• [TASK TO COMPLETE]
For each line in the data below that has the word "left", copy that line.

[Front-end code edit data]
--- START ---
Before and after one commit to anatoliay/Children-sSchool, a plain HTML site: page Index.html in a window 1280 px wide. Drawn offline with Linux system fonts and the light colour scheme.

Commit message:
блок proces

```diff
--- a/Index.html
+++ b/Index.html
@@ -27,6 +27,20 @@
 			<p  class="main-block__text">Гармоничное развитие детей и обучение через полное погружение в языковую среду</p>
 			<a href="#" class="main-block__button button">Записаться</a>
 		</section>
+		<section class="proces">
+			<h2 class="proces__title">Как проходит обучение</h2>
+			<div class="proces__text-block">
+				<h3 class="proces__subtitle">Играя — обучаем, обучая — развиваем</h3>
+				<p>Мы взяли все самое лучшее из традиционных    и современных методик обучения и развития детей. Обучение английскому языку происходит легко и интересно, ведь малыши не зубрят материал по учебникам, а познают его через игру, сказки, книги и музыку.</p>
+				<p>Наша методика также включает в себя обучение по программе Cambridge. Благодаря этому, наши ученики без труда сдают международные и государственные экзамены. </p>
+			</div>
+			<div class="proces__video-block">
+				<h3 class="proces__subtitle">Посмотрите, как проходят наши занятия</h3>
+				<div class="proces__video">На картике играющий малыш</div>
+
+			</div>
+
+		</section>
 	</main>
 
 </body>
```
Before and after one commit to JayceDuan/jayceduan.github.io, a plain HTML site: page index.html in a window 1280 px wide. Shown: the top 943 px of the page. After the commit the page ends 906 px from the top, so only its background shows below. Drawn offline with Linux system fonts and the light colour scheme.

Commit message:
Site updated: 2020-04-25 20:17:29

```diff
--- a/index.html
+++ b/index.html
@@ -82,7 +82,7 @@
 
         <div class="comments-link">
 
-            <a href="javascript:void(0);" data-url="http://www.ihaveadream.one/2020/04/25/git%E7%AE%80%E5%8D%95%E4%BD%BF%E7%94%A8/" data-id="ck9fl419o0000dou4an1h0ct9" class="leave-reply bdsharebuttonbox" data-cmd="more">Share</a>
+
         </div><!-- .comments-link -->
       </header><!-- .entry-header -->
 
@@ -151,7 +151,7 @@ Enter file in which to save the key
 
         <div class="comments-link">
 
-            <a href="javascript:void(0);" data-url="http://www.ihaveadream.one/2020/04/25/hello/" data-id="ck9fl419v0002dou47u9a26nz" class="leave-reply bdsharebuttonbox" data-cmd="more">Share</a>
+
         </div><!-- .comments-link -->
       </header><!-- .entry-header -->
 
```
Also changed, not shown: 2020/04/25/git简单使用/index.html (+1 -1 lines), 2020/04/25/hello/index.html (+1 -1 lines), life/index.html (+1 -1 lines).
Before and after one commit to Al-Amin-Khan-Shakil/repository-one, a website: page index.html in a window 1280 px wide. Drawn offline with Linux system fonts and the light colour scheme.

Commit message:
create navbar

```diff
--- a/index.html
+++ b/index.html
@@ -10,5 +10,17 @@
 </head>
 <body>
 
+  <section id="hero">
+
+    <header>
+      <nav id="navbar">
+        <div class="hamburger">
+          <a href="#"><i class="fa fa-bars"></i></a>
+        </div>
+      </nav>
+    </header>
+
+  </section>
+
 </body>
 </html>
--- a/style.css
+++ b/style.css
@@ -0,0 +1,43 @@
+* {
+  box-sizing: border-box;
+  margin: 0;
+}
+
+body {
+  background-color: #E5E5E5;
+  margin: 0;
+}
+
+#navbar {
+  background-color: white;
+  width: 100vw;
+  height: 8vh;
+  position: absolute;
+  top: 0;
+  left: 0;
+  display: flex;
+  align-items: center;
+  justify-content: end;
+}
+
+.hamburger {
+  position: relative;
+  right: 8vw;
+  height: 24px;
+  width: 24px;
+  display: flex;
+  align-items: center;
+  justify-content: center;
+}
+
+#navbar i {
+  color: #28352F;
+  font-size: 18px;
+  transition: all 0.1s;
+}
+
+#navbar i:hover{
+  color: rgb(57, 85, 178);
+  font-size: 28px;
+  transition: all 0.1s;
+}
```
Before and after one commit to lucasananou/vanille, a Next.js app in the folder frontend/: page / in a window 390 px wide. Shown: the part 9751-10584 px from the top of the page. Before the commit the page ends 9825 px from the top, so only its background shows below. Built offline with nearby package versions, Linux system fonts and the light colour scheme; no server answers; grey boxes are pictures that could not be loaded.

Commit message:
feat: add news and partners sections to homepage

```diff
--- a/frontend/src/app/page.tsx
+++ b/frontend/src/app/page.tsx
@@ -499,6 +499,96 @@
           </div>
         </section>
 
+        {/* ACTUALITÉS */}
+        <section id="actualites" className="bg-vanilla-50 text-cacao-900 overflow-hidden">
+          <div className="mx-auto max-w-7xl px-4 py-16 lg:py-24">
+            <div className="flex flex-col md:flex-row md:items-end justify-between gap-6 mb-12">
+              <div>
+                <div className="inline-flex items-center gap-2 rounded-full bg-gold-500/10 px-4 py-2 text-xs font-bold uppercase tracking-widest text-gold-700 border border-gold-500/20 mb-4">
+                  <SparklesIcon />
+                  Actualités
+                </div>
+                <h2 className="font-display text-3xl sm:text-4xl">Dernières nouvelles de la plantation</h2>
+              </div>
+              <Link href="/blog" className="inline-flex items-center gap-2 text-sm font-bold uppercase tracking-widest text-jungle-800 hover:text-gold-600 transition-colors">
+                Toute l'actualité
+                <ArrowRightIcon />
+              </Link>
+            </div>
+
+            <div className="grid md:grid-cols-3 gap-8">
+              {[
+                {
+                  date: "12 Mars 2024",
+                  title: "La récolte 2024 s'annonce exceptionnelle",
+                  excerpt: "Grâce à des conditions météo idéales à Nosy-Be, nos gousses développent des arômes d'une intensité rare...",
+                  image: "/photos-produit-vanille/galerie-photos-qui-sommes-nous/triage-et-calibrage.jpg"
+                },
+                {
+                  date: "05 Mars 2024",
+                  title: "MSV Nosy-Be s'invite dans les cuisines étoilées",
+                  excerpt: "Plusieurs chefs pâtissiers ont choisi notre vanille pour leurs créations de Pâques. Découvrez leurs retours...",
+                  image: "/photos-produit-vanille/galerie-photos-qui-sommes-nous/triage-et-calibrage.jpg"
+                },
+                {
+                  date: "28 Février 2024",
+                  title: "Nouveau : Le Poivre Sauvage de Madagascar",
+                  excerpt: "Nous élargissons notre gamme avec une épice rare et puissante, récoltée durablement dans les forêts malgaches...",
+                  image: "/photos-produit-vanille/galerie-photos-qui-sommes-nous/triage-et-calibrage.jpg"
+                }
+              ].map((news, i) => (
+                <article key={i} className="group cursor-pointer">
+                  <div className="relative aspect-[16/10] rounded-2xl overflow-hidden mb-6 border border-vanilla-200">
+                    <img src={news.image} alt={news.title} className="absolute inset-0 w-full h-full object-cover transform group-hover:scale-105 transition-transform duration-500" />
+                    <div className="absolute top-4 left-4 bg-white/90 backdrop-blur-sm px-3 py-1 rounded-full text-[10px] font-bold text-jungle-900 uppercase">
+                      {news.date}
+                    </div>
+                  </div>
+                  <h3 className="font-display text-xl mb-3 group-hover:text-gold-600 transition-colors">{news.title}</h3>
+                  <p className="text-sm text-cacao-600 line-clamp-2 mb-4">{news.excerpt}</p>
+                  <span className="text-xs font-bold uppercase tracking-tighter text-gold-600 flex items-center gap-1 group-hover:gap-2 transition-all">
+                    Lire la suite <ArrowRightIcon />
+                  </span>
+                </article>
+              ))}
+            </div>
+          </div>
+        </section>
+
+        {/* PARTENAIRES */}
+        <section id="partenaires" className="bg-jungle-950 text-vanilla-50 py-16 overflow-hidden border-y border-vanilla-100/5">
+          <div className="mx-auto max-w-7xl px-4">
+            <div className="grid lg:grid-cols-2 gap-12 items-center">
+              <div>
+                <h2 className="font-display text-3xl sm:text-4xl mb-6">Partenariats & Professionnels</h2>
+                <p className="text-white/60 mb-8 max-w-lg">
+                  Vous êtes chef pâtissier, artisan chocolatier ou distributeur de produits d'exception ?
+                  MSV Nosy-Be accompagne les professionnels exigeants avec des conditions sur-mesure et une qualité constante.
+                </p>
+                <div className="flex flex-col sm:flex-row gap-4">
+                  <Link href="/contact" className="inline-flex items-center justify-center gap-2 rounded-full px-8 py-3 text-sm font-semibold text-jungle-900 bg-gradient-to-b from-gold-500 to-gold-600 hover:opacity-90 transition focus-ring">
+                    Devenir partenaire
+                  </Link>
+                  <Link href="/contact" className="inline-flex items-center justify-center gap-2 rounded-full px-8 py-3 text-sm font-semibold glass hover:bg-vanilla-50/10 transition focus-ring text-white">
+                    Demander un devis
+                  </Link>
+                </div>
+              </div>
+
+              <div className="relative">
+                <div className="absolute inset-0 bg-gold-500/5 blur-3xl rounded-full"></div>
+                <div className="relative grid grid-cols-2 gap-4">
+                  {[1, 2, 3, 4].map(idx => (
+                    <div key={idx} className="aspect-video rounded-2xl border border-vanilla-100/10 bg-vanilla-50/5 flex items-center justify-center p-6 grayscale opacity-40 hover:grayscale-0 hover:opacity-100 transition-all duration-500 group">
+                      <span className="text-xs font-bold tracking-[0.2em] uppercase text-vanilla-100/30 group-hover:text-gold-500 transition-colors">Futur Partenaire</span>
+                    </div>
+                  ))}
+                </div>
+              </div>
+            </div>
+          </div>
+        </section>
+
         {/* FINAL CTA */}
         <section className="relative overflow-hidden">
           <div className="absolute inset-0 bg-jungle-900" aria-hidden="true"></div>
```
--- END ---
• [OUTPUT OF THE TASK]
+  left: 0;
+                    <div className="absolute top-4 left-4 bg-white/90 backdrop-blur-sm px-3 py-1 rounded-full text-[10px] font-bold text-jungle-900 uppercase">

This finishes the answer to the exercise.